__Your objective__. Copy out each line of the data that contains "datetime".

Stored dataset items

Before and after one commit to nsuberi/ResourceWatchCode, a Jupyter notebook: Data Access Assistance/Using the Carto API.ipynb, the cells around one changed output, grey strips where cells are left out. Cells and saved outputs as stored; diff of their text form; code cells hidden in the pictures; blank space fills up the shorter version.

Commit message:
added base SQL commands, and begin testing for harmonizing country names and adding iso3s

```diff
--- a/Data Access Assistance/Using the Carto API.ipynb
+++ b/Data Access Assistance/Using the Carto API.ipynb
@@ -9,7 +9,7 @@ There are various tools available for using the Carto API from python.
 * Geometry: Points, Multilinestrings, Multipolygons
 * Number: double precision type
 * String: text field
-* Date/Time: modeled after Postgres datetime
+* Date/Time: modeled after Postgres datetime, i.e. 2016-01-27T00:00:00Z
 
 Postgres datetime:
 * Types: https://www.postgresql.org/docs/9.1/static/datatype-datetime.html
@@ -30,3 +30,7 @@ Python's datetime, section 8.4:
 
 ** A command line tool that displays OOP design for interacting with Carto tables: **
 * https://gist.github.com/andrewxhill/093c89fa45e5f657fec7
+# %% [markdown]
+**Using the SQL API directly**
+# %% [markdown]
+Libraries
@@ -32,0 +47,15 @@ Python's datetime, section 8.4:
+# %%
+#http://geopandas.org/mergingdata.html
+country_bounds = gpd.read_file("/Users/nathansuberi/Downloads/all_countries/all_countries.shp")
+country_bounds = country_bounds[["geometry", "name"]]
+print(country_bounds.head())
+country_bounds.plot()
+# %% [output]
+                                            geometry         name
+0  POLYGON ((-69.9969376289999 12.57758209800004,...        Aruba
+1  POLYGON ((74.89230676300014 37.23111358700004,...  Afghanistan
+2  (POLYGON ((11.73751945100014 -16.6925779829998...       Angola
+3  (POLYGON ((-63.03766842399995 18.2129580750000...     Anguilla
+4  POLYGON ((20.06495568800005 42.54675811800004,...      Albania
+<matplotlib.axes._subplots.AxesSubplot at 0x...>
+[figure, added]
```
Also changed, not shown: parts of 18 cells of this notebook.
---
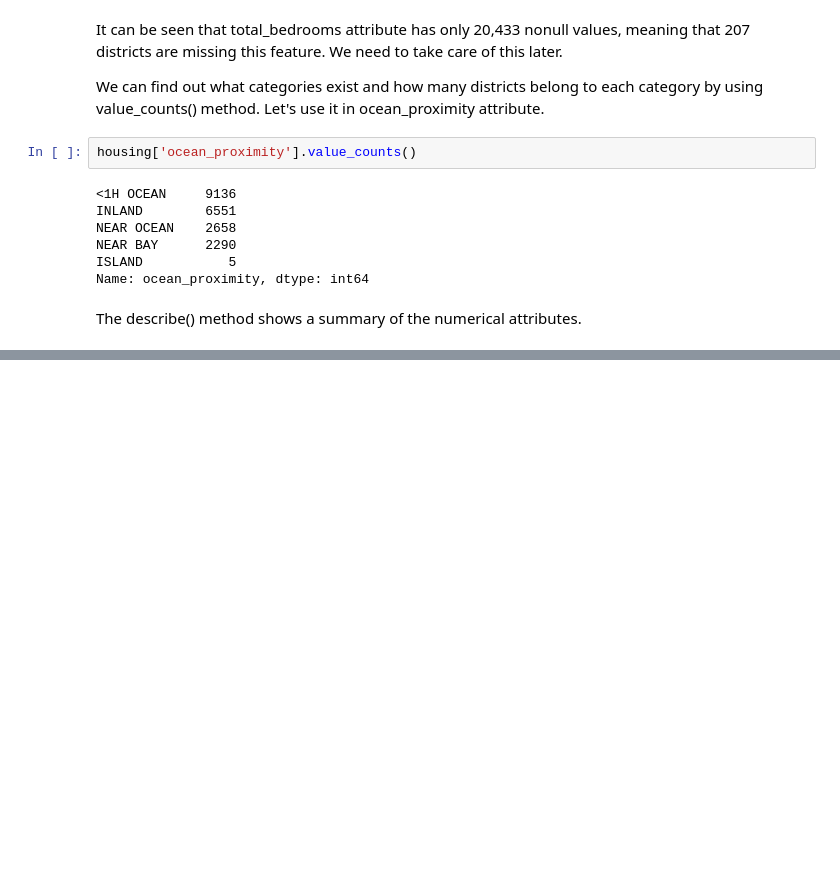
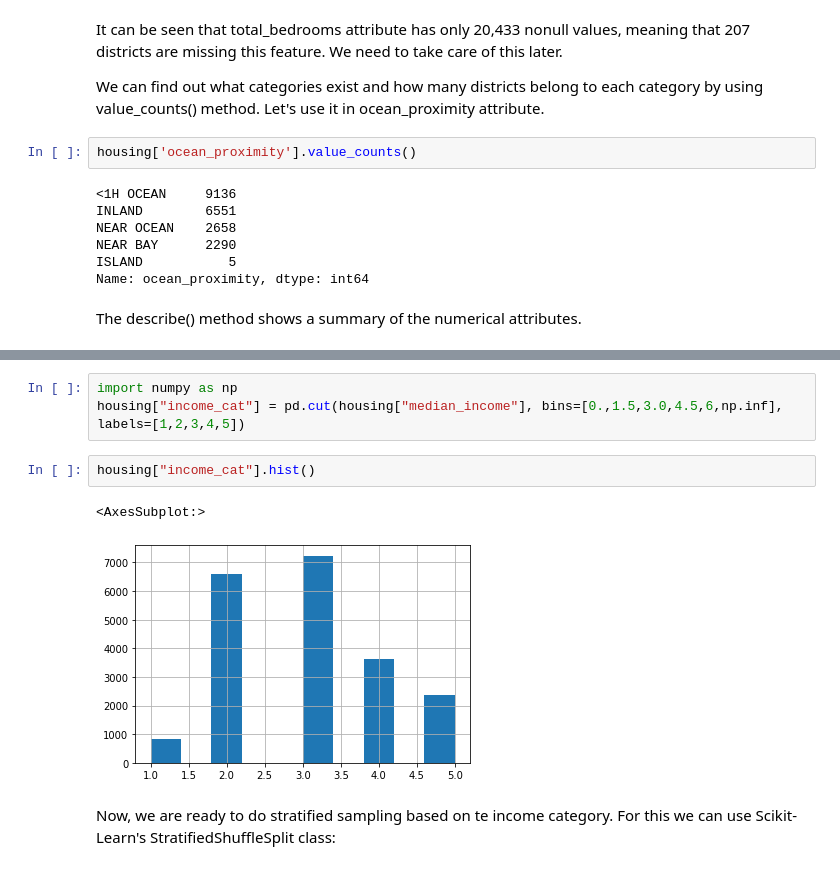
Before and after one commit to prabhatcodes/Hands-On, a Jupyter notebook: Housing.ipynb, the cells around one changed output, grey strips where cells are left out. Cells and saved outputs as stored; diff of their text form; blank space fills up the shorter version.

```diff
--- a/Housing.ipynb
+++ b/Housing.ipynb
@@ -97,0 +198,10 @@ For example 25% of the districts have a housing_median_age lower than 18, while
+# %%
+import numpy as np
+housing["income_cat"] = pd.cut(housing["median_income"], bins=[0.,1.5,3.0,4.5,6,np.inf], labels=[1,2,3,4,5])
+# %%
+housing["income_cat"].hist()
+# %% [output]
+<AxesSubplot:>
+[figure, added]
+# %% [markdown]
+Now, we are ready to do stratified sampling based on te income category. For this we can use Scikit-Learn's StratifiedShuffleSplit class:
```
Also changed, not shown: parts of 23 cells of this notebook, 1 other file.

__Task result__.
-* Date/Time: modeled after Postgres datetime
+* Date/Time: modeled after Postgres datetime, i.e. 2016-01-27T00:00:00Z
 Postgres datetime:
 * Types: https://www.postgresql.org/docs/9.1/static/datatype-datetime.html
@@ -30,3 +30,7 @@ Python's datetime, section 8.4:
@@ -32,0 +47,15 @@ Python's datetime, section 8.4:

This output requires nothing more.